Walz and another nurse, Rebecca Blanchard of Baystate Medical Center, both gave testimony suggesting that Holli Strickland did not seem particularly upset on the day that emergency room trauma staff was trying desperately to revive her adoptive daughter. Walz said Holli Strickland wore a tear-less "blank look" when she emerged from the Noble emergency room where Haleigh lay unconscious. Blanchard said when she first saw the adoptive mother, "she walked in with freshly applied makeup and her hair had been recently brushed." She also said she noticed Holli Strickland's fresh lipstick.
"She appeared somewhat removed from the situation," she testified.
Blanchard said that when she interviewed the couple about what happened to Haleigh, Holli Strickland dominated the conversation, talking about how the girl had suffered a bad case of the flu the night before, and had inexplicably lost consciousness. Blanchard said that Jason Strickland spoke only once, saying that Haleigh had "glazed eyes" in recent days.
"He was a very quiet, stoic man," she said.
Defense attorneys cross-examined the witnesses, largely focusing on the stepfather's remote relationship to what had transpired that September weekend when Haleigh came to the hospital. Defense attorneys have argued that Jason Strickland, like doctors and therapists who saw Haleigh, had believed his wife's version of events, that the girl had a self-abusive emotional disorder.

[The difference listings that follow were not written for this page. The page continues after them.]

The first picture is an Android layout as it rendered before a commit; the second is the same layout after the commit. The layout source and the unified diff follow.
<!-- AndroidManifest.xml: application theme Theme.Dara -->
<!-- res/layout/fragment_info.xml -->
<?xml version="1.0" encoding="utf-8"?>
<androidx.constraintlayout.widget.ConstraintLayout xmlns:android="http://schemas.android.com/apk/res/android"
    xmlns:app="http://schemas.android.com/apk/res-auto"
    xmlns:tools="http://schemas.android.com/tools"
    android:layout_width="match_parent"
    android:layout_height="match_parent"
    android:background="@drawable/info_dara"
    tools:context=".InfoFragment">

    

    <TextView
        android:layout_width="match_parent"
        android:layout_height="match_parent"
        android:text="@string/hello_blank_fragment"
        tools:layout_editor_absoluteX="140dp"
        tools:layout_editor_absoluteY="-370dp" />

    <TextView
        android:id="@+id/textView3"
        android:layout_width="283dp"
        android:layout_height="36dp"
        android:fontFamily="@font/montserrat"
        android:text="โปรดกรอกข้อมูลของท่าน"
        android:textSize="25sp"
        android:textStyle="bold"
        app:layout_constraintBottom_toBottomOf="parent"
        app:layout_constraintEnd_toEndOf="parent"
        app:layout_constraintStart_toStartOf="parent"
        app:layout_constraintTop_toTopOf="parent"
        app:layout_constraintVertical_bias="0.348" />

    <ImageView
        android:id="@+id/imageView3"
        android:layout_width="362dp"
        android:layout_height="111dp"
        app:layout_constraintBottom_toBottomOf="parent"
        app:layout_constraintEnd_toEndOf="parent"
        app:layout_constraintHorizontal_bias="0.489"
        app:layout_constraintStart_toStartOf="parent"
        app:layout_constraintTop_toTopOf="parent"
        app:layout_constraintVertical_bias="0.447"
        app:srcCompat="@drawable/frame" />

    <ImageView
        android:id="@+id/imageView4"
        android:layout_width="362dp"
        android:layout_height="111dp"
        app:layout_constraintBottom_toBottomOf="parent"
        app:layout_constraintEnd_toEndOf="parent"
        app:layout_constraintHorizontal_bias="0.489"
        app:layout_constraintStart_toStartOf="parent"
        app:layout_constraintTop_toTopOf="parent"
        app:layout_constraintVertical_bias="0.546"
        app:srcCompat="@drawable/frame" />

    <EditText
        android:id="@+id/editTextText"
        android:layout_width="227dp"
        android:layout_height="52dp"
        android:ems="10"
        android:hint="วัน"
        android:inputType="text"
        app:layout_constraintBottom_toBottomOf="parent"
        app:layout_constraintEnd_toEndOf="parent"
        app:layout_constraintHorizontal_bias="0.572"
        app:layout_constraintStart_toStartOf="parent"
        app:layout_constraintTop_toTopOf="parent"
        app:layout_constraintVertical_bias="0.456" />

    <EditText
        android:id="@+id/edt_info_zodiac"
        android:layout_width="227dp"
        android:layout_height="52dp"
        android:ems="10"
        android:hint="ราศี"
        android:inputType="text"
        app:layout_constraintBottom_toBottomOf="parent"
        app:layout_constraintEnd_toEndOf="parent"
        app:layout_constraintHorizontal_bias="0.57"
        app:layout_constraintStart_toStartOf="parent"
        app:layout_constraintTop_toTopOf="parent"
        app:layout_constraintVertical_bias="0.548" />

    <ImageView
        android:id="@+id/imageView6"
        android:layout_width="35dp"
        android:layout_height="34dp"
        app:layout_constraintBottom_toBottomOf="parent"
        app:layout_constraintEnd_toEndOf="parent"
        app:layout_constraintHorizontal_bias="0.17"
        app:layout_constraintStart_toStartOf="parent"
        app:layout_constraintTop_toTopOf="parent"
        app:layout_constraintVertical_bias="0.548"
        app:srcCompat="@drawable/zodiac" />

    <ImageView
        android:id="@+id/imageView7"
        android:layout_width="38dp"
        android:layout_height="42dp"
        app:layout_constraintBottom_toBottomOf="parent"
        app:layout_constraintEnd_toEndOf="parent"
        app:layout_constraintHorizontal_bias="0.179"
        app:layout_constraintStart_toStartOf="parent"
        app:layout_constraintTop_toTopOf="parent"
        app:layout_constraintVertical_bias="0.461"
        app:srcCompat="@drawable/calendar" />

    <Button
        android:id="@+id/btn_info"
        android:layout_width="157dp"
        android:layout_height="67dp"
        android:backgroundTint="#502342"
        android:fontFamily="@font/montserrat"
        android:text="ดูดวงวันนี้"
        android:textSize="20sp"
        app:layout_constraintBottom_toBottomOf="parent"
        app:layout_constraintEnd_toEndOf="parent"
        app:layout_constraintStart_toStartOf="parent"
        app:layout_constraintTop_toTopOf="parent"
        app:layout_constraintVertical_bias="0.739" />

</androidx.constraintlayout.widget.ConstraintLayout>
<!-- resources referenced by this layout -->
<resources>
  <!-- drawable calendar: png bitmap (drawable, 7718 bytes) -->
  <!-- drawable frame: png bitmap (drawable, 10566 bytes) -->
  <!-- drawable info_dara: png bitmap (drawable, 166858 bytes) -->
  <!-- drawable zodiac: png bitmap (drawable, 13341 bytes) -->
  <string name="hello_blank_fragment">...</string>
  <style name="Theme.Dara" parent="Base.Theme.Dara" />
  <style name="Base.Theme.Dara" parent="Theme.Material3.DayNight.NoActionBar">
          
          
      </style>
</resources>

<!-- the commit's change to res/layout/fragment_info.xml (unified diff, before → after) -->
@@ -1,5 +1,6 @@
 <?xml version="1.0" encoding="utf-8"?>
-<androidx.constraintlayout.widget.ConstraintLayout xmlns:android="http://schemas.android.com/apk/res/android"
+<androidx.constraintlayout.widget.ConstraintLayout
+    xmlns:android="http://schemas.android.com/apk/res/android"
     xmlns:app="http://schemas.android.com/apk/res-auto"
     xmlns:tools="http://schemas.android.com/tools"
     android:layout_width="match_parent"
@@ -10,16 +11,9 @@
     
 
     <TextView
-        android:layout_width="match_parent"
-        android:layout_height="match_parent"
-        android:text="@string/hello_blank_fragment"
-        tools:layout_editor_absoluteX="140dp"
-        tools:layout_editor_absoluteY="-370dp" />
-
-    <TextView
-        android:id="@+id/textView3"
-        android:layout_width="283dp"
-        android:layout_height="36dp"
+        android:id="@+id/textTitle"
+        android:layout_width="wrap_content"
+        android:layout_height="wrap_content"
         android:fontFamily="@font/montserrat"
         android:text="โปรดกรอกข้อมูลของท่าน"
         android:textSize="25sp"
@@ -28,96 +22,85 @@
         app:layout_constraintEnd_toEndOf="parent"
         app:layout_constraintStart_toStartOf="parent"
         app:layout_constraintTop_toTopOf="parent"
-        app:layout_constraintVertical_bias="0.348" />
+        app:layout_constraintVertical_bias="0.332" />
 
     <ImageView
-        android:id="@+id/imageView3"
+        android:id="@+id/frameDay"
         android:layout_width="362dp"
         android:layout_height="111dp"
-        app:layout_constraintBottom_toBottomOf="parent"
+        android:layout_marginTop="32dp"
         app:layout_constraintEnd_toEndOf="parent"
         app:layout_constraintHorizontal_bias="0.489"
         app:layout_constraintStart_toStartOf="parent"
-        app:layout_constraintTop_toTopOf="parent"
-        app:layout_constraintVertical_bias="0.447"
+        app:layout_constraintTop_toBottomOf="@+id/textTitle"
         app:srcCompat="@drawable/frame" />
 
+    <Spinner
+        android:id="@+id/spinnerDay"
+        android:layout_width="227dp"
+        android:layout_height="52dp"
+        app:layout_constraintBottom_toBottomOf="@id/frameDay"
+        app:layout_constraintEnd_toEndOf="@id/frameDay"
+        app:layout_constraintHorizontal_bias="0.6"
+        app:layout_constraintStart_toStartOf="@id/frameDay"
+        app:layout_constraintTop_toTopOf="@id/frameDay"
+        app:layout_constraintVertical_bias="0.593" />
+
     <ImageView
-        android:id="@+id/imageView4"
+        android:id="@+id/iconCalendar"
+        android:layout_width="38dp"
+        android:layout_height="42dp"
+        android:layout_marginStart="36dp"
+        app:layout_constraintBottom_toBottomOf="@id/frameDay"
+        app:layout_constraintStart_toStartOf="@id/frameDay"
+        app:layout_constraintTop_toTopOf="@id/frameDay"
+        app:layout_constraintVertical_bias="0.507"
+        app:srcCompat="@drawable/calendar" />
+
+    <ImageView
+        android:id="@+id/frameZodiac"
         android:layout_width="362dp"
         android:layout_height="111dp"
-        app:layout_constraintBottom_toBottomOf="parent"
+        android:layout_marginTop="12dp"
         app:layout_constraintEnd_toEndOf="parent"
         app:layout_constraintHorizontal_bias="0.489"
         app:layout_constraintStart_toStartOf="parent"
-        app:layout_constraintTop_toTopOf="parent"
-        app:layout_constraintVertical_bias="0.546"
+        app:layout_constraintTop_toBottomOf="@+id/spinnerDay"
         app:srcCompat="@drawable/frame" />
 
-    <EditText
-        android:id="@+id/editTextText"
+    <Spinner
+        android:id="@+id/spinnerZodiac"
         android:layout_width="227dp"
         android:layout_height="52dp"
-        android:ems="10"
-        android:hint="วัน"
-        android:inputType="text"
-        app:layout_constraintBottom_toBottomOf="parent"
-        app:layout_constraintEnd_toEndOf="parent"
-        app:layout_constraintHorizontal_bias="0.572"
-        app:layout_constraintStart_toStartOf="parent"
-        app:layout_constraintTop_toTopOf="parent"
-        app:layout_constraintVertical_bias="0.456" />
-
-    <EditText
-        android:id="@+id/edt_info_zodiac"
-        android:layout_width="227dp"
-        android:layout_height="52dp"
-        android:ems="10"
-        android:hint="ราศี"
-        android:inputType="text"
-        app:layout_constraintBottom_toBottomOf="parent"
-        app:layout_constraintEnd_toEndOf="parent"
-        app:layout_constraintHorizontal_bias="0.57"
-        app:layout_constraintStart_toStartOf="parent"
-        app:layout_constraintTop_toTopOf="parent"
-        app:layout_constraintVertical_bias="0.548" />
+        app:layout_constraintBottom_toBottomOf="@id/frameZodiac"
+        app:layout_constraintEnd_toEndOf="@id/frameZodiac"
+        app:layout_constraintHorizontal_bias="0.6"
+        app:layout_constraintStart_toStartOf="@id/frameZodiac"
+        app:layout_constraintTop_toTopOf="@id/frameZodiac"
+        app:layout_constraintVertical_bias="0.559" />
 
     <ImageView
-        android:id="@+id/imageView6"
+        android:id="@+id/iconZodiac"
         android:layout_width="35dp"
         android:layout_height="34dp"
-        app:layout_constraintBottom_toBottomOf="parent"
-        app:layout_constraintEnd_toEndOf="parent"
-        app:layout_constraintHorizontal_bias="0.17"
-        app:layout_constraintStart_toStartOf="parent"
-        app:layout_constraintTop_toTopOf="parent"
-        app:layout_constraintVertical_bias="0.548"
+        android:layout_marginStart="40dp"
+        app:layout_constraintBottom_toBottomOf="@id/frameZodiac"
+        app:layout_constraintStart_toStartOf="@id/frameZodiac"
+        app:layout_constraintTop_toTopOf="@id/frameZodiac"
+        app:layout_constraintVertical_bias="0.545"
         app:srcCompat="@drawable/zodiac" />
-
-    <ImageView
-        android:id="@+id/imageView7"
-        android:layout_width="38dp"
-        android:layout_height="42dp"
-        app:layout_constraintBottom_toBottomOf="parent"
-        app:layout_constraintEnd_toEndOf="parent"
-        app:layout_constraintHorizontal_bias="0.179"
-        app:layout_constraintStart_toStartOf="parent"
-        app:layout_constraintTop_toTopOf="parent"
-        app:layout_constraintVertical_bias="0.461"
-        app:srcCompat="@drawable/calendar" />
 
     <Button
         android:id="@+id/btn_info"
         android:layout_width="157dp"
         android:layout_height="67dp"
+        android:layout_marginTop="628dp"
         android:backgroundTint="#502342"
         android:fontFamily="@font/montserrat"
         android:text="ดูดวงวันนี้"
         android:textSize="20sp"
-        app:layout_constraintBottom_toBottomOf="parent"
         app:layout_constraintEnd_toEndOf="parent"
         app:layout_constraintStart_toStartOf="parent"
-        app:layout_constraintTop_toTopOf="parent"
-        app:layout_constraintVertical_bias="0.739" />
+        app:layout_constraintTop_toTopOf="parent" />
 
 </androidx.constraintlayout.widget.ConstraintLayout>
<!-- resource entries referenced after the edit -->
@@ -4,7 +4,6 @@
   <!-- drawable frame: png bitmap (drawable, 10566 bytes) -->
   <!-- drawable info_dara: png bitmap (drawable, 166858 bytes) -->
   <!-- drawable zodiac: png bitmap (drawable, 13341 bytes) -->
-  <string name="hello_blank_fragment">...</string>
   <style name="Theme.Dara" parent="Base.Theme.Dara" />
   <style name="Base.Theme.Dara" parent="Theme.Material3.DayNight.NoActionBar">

This case, one of the most horrific alleged child abuse cases in the state, also attracted national attention when the state nearly pulled Haleigh off life support in the fall of 2005. Just when the state's highest court ruled that the state child protection agency could let her die because her medical situation had been deemed "hopeless," Haleigh began breathing on her own.
She has now recovered to the point of being able to speak some simple sentences, and remains in a pediatric rehabilitation hospital in Brighton, where she also attends a day school. Prosecutors have said they do not plan to call Haleigh to the stand, though defense attorneys said they have not yet made up their mind.
The trial, which is expected to last a total of two or three weeks, resumes tomorrow at 9 a.m. in Springfield.
Patricia Wen can be reached at email@example.com.